“I don’t think she had much of a life, looking after gran and grandpa. And she was a great to us when mum and dad died in the crash. She did always seemed to be fussing about. Remember her appearance? The long, shiny, brown hair, centre parting, plaited and drawn to the crown of her head, like some Swiss peasant.” Maddy grinned.

“She was anything but peasant looking; she looked like a stern school teacher with her rimless glasses, straight back and sensible clothes and shoes.
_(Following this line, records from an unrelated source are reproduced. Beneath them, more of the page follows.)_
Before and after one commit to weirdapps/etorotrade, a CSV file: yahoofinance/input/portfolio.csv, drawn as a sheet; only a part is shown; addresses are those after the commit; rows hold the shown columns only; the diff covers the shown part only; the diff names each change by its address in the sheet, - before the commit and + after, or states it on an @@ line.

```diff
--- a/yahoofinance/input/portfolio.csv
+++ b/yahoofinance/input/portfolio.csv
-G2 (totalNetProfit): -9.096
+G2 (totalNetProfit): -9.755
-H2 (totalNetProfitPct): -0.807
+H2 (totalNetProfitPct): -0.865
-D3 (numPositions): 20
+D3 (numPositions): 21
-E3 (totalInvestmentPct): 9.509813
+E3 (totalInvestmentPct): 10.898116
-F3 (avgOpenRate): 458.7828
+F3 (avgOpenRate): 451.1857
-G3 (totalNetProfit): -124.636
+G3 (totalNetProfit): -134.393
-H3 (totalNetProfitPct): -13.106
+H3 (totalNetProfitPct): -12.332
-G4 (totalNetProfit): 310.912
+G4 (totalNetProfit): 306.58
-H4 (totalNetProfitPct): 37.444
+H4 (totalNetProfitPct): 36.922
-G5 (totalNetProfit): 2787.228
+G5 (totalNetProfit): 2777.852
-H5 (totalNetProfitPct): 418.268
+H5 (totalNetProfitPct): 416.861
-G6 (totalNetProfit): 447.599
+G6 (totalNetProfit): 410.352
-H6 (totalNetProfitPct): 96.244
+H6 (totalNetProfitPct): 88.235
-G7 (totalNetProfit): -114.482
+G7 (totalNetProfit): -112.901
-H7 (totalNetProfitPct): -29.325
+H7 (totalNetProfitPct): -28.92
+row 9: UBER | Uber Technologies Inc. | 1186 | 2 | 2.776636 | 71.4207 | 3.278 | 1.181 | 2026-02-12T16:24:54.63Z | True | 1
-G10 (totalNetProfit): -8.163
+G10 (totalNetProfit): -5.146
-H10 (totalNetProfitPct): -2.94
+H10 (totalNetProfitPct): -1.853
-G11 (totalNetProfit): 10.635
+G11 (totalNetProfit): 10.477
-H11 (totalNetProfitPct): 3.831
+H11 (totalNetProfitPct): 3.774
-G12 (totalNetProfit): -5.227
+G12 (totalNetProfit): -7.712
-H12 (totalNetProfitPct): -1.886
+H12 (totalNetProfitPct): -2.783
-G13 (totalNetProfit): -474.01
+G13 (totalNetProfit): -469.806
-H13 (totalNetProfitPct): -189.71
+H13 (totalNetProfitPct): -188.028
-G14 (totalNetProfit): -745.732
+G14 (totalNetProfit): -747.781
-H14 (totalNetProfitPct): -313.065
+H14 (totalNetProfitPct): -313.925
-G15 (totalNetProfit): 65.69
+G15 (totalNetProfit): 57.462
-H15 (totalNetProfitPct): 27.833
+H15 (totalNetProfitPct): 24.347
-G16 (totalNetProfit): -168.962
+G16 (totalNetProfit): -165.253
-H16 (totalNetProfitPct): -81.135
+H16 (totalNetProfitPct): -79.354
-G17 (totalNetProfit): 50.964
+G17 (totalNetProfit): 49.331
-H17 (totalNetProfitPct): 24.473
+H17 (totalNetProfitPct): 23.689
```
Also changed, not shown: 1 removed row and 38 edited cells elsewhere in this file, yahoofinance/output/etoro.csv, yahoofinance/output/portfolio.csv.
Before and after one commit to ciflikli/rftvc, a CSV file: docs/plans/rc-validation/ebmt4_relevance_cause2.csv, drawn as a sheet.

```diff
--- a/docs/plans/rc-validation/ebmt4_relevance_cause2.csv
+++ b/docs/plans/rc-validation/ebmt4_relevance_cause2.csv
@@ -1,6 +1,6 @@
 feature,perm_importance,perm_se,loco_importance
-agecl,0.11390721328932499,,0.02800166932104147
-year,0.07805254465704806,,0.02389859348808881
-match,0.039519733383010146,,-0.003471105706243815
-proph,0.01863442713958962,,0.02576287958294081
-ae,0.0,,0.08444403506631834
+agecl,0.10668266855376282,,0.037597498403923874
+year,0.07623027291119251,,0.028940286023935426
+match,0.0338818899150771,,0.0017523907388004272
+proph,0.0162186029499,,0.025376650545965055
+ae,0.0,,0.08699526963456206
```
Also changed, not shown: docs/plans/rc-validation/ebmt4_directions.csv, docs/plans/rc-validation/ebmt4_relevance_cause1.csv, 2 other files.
Tasteful jewellery though.” Emma got up and went through to the wardrobe in the hall and open its door.

“We should send the clothes to the charity shop, we’ll need to buy black bin bags in the morning.” The two girl s went through to the kitchen to make tea.

They made good progress during the next two days and went to the reading of the will at Clarisse’s solicitors; it was as they thought, it was all theirs. They returned home and over coffee they decided to tackle the bed recess junk in the lounge that afternoon.

Maddy pulled the heavy curtains open.

“God I hope this isn’t going to take too long, there’s quite a lot of stuff here.”

She started to pull bags out.

“Come on, a little bit of help here.” She reprimanded Emma.

Emma pulled out a suit case.

“There’s not too much stuff, a couple of hours should do it.” She said.

“Well let’s get to it then, the sooner it’s gone through the better.” Said Maddy, opening a cardboard box.

“Ornaments! For the auction.” She pushed it aside.

They had been working for about ten minutes, hauling the various containers and bags from under the bed, when Maddy muttered to her sister.

“What’s this?”  She was sitting on the trunk looking at an old fashioned, large chocolate box with a faded picture of a woman on the lid. She pried it open and flipped through the papers in it.

“Look! Letters, news paper cuttings, photos, theatre programs.”

“Lets see.” Emma sat down beside her.

For the next five minutes the girls laid out Aunt Clarisse’s early life on the floor.

“I’m, speechless.” Maddy stared in astonishment.

“Jings, crivens and help ma boab, she was a dancer!” Emma screamed with laughter.

“She was a bloody Tiller girl Emma…danced at Follies Bergere in Paris, and in Berlin, London, New York. She was one of the elite, look at these programs.”

“Let’s check the pictures,” Emma was looking at names on the back of the photos. “Here’s one of her, she is about 16 and fabulous. That costume and these legs! …Wow!…Who’d have thought it? Good old Aunt Clarisse.” Emma smirked.

“We’ll take all this to the kitchen and study them later.” Maddy said, starting to repack the box.  “A bloody Tiller girl? My God, the opposite of everything we knew about her.” She laughed. “Wonder what’s in that trunk?”

Emma flung back the lid, Maddy pulled back the cotton wrappings and there they were…layers of Aunt Clarisse’s stage costumes.

Both girls were beyond astonishment, they gasped in disbelief. Nothing else was done that afternoon as they smiled, laughed and celebrated that marvellous, surprising episode in Clarisse’s life.

Gael Hearn